At present, some eight million Filipinos are reportedly living and working in other countries. In the local job market, some 2.62 million adult Filipinos or 7.4 percent of the labour force (ILO definition) are unemployed while another 7 million or 20 percent felt they were underemployed, as of October 2005. These numbers probably understate the true situation in the country - especially if unemployment is taken to mean exchange of labour in return for a liveable wage that would lift an individual and his/her dependents above the poverty line. Clearly that is not the case. More people are coming to regard themselves as "poor."
Aside from the absolute number of Filipinos seeking employment overseas, a structural shift is underway. Whereas in previous years, land-based deployment (as distinct from mariners) was concentrated in semi-skilled areas of factory processors and domestic helpers, increasingly professionals are seeking jobs overseas in such fields as nursing and health care, computer and IT professionals as well as teachers. Already this is having an impact on service delivery in a number of key areas of the economy but, significantly, in the development of social infrastructure.
According to the Commission on Population, the number of Filipinos is expected to increase by 1.7 million - around 2 percent to 86.7 million in 2006 from 85 million last year. At this rate of growth the population of the Philippines has doubled in just under 30 years -the population now is twice that of 1977.
While the latest labour force survey result is encouraging in terms of suggesting that domestic employment growth is increasing more rapidly than the population as a whole it is worrisome that employment in the industry sector has barely moved. Farm output last year grew well below the 3.3 percent growth recorded in agricultural employment suggesting a decline in real incomes. The services sector (which added 1.13 million new jobs) also includes those employed in the public service at national, provincial and local levels and which contributes only marginally to productivity. This sector also includes those engaged in small business including itinerant vendors. (Employment in the BPO sector is measured in the tens of thousands, not in the millions.)
With the additional revenue made available to government this year, a fund of PhP1 billion (around US$19 million at present exchange rates) has been set aside for promoting the small business sector through providing micro financing opportunities. While this is an encouraging development, the underlying cause of rural poverty (in particular) is not really being addressed - that of providing farmers with clear asset titles against which they could borrow from commercial lenders to establish business enterprises or upgrade their farm output. Land reform has been the catalyst of economic emancipation in much of Southeast and East Asia, but is not happening in the Philippines on other than a token scale at the present time.

The growth drivers

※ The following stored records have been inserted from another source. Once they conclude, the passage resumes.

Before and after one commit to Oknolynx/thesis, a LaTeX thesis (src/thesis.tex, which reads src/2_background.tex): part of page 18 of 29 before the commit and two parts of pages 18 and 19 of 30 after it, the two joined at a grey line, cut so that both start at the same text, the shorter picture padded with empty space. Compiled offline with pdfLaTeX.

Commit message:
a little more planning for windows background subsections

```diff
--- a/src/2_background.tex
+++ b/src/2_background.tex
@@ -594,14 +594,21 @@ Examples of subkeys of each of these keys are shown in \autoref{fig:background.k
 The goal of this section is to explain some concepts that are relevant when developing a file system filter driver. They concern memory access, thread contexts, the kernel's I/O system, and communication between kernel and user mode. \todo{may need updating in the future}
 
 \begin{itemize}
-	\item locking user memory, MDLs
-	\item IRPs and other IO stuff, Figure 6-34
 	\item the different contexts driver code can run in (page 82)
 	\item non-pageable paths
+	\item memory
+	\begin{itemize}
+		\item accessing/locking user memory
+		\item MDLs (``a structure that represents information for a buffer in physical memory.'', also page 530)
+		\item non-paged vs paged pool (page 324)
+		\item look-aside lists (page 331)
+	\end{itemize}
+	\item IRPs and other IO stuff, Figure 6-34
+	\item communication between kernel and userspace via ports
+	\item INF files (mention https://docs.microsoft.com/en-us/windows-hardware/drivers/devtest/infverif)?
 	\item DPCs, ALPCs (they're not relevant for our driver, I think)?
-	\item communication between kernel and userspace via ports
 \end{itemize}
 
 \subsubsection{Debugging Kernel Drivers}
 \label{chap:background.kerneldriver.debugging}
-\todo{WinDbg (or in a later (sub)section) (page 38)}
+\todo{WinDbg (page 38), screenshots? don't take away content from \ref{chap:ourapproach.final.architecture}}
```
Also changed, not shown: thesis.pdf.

In a nutshell, the factors driving the economy forward in the year ahead are likely to be the same as those evident in previous years. It will be consumption-led growth fuelled by remittances rather than the investment-led growth that the country so desperately needs if it is to break out of the poverty trap.
Among the positive factors that will influence economic activities this year are the expected increase in earnings abroad, the rise in tourist arrivals, the expansion of IT-enabled services, new investments in mining and other sectors, the recovery of the construction sector, and the positive sentiments emanating from fiscal reforms. The fiscal deficit is expected to ease to PhP125 billion from around PhP160 billion or 2.9 percent of the GDP in 2005.
With the implementation of a two-percentage point increase in the expanded value added tax (EVAT) rate from 10 percent to 12 percent by February, inflation is expected to remain high at 7 to 8 percent in the short term. However the VAT increase, while not particularly welcome, appears to have been accepted by business as a necessary price to pay for moving the economy forward. 
High savings of OFW families, as hinted by the rising growth rates in financial services in 2005, will augur well for the growth in consumption and investment this year. Among the sectors that can benefit from this are real estate, automotive industry, telecommunications, logistics, travel, food manufacturing, transportation, education, healthcare, and the small business sector generally. 
Banks are expected to keep high returns, with a decline in their non-performing loans and the transformation of their non-performing assets. An upgrade of the country's sovereign debt rating, while not yet an immediate likelihood, is at least on the horizon and should provide added incentive for the administration to stay the course.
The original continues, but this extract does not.